If a driver wished to save a few minutes with a single omission or two, nothing would accomplish this goal better than failing to secure a wheelchair. And without the chair secured, securing the passenger into it would be moot. Because schedules in paratransit and transit service in particular are often so tight, the failure to secure wheelchairs and their occupants is common. In non-emergency medical transportation (NEMT) service (sometimes referred to as “ambulette” service), where unfair and counter-intuitive reimbursement rates collide with a lack of knowledge about efficient scheduling, the failure to secure wheelchairs and wheelchair passengers into them is epidemic.
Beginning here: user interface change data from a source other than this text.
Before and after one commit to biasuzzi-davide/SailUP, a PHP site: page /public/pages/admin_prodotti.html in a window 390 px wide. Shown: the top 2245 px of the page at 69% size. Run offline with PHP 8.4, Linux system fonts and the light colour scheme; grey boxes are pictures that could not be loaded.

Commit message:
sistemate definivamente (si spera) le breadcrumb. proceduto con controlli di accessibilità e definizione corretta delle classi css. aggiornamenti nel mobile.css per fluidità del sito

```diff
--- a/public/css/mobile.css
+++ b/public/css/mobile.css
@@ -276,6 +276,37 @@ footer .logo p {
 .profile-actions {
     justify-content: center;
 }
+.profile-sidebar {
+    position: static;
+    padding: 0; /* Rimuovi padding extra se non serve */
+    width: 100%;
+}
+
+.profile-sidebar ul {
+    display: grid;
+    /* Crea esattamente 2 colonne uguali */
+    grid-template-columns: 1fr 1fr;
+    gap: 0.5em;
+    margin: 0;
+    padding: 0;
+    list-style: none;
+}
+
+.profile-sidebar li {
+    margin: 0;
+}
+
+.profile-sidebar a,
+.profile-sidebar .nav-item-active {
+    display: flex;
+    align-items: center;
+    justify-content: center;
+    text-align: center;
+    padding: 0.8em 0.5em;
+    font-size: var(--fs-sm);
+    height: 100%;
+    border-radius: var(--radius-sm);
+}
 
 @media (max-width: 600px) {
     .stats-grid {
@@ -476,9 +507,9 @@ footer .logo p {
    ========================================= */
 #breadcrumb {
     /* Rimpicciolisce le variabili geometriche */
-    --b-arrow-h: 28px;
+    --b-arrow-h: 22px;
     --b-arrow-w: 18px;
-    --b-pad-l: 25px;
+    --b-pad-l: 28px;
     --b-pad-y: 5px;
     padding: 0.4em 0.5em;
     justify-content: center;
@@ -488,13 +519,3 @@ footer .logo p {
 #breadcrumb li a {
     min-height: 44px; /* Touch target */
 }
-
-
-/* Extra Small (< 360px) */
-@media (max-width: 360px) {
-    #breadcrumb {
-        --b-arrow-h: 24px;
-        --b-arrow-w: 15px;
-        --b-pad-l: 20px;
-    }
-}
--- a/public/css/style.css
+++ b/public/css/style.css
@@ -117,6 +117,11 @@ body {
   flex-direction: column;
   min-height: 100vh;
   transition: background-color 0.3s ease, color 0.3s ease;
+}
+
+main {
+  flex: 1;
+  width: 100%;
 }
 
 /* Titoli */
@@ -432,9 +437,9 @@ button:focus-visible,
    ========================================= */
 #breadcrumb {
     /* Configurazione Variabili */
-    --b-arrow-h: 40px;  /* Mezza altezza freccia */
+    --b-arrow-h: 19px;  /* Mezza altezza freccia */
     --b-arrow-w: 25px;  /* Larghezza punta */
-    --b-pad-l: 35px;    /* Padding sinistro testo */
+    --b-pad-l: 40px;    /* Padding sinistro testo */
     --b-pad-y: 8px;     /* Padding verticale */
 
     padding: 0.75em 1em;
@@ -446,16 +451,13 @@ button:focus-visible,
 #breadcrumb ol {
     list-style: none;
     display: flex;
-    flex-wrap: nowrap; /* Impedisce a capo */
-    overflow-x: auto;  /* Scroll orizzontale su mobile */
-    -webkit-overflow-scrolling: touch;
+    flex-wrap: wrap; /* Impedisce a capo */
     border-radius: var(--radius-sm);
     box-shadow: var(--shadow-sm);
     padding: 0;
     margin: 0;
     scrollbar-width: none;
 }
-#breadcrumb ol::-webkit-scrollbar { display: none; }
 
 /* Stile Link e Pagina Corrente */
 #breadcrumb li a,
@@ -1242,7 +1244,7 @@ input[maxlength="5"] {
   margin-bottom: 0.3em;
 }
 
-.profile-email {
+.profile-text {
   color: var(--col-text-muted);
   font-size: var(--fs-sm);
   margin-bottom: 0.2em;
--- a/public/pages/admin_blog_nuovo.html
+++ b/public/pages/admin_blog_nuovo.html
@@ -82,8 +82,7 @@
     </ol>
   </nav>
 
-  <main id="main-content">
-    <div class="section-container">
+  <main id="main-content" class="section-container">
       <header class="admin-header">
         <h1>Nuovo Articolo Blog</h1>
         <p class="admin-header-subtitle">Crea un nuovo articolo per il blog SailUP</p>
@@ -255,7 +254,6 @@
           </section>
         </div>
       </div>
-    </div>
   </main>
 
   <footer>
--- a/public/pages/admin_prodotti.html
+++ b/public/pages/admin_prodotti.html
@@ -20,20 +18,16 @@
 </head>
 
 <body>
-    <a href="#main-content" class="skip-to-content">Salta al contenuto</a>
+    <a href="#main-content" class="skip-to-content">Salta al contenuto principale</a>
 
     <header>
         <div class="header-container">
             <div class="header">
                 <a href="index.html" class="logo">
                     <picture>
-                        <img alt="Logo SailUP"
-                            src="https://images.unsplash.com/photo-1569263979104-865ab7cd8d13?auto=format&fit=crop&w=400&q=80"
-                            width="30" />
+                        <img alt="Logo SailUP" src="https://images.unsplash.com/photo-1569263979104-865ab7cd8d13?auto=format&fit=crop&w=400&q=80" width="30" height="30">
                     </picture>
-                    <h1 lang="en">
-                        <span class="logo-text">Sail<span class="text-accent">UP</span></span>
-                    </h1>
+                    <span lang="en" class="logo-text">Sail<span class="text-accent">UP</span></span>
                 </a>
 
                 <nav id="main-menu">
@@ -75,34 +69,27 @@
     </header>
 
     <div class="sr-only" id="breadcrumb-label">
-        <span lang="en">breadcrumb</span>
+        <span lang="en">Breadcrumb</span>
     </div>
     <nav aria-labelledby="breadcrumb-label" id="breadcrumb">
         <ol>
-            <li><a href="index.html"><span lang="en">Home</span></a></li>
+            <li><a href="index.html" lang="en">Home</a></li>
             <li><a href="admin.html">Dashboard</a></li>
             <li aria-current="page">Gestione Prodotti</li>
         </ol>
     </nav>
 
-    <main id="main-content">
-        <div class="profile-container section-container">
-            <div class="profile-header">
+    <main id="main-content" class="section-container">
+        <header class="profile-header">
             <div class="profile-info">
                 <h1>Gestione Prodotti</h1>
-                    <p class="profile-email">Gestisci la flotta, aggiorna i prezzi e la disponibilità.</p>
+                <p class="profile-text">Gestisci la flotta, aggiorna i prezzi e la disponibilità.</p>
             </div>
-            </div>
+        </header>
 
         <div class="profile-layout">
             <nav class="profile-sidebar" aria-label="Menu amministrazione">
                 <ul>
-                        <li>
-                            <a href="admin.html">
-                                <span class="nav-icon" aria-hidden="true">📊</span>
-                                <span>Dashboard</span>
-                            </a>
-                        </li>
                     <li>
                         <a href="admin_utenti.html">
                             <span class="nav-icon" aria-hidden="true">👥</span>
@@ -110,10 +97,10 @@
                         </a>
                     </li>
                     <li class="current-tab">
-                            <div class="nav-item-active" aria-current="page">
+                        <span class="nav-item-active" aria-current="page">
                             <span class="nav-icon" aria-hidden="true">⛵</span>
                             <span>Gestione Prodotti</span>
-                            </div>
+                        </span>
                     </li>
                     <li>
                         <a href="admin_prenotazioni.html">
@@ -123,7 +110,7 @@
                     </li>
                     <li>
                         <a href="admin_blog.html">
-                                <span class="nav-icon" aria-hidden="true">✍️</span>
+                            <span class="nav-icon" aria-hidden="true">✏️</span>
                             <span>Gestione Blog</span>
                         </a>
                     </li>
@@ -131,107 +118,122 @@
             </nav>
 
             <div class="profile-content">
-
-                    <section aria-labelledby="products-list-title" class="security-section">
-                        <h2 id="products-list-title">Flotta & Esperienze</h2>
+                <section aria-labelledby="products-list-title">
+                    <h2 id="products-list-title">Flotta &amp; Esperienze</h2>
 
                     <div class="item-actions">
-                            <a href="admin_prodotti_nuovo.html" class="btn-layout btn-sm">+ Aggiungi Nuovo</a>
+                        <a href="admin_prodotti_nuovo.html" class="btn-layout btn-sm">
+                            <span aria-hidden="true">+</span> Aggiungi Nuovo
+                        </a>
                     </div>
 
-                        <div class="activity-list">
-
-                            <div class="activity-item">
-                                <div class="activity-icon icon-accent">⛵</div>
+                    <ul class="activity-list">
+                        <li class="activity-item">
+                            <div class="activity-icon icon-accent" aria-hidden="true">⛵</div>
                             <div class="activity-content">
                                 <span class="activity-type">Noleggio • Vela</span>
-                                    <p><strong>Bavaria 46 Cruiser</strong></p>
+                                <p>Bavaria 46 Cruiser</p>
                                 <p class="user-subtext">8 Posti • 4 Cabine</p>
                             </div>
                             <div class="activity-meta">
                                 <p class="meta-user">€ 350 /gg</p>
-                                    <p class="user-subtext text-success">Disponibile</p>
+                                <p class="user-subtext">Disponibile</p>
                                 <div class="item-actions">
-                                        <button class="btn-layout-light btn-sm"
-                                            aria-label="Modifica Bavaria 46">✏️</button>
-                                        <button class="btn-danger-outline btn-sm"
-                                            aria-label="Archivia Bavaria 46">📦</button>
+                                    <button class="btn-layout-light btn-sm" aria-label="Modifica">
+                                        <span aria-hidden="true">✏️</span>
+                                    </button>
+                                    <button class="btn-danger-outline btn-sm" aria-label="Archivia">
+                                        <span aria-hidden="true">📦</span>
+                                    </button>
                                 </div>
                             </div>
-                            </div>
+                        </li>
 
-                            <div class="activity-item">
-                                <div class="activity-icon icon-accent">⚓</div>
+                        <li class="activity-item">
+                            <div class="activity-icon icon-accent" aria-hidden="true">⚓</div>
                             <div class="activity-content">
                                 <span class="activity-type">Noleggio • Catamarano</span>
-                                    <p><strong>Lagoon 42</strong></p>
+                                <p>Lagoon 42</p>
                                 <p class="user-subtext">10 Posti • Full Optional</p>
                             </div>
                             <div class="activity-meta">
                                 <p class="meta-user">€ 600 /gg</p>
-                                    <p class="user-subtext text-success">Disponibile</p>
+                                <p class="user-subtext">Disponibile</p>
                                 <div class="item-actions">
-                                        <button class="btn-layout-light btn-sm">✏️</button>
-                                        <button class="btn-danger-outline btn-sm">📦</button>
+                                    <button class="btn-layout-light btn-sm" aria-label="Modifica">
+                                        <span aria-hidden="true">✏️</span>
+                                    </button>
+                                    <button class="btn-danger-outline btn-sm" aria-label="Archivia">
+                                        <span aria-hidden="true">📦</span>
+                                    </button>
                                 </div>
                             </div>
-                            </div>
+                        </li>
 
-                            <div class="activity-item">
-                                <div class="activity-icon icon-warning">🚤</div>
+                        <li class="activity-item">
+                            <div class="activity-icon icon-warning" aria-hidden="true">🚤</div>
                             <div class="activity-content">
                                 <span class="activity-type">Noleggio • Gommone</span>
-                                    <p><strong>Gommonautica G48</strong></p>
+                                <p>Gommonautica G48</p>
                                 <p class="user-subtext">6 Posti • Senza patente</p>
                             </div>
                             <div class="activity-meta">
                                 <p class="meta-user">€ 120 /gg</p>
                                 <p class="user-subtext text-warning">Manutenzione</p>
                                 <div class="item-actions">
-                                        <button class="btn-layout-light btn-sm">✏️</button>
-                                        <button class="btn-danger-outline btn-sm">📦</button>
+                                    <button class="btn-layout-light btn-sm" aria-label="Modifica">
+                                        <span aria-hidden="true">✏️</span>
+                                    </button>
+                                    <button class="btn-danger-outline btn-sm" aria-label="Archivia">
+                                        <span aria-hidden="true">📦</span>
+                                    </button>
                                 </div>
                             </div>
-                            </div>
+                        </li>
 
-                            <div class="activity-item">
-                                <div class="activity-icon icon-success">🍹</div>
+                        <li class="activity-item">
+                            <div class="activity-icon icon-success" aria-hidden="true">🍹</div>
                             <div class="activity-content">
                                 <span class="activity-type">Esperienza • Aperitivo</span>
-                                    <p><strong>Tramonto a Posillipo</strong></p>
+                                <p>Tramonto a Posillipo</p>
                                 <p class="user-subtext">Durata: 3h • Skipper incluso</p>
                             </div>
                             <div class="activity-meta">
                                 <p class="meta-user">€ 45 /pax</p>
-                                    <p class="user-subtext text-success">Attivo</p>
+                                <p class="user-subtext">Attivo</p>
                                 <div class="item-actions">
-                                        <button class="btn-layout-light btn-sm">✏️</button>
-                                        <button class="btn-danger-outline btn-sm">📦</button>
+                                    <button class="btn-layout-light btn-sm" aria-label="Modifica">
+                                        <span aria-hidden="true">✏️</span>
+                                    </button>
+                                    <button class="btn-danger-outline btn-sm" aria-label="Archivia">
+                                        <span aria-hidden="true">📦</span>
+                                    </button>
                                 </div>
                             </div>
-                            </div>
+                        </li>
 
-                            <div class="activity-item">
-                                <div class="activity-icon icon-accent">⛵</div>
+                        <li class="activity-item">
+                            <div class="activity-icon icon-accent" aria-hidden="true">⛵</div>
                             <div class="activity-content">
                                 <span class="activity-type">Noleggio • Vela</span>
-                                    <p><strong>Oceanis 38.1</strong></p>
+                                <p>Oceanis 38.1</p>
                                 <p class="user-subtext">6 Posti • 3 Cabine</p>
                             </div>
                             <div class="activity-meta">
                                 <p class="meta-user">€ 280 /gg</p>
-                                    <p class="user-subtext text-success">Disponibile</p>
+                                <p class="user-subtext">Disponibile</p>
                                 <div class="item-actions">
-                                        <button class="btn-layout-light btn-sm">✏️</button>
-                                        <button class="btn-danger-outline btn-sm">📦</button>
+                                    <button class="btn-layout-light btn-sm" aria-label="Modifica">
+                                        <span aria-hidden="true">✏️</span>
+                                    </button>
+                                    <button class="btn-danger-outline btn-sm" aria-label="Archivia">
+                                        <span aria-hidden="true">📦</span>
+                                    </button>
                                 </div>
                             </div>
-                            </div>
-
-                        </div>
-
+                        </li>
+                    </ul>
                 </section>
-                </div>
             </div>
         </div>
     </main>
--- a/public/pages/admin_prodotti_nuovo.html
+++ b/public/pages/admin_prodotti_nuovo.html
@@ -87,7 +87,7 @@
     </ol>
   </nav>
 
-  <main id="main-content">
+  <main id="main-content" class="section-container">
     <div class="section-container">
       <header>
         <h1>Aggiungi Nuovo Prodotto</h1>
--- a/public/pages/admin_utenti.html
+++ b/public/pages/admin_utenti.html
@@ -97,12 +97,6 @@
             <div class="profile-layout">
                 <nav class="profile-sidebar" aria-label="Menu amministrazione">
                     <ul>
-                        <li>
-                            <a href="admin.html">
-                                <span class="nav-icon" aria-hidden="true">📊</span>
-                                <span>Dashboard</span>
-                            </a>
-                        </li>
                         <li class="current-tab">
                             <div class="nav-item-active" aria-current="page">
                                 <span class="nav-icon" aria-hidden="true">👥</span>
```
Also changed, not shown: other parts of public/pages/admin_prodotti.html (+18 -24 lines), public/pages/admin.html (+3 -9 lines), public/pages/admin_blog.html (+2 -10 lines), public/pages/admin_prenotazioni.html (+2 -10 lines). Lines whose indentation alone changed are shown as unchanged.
The full range of factors that contribute to these failures is actually broad. But tight schedules is the paramount reason for them. As such, these omissions are essentially safety compromises (see safetycompromises.com). And while defendants may argue that the wheelchair occupant unfastened his or her own seatbelt — a highly unlikely act of which many wheelchair occupants are not even capable — absolutely no wheelchair occupant “strapped in” can reach any of the four securement points of their properly-secured chairs (much less know how to operate the attachment devices). Plus, a seasoned expert in wheelchair and passenger securement can usually determine that a wheelchair had tipped over in the incident even when, immediately afterwards, the driver picked it up, attached it to the floor hardware, picked up the victim, plopped him or her back into the chair and completed this masquerade by affixing the vehicle’s three-point occupant restraint system. The occupant flying out of the wheelchair because he or she was not seat-belted into it speaks for itself. Again, notwithstanding the unlikely claim that the passenger deliberately unfastened these belts.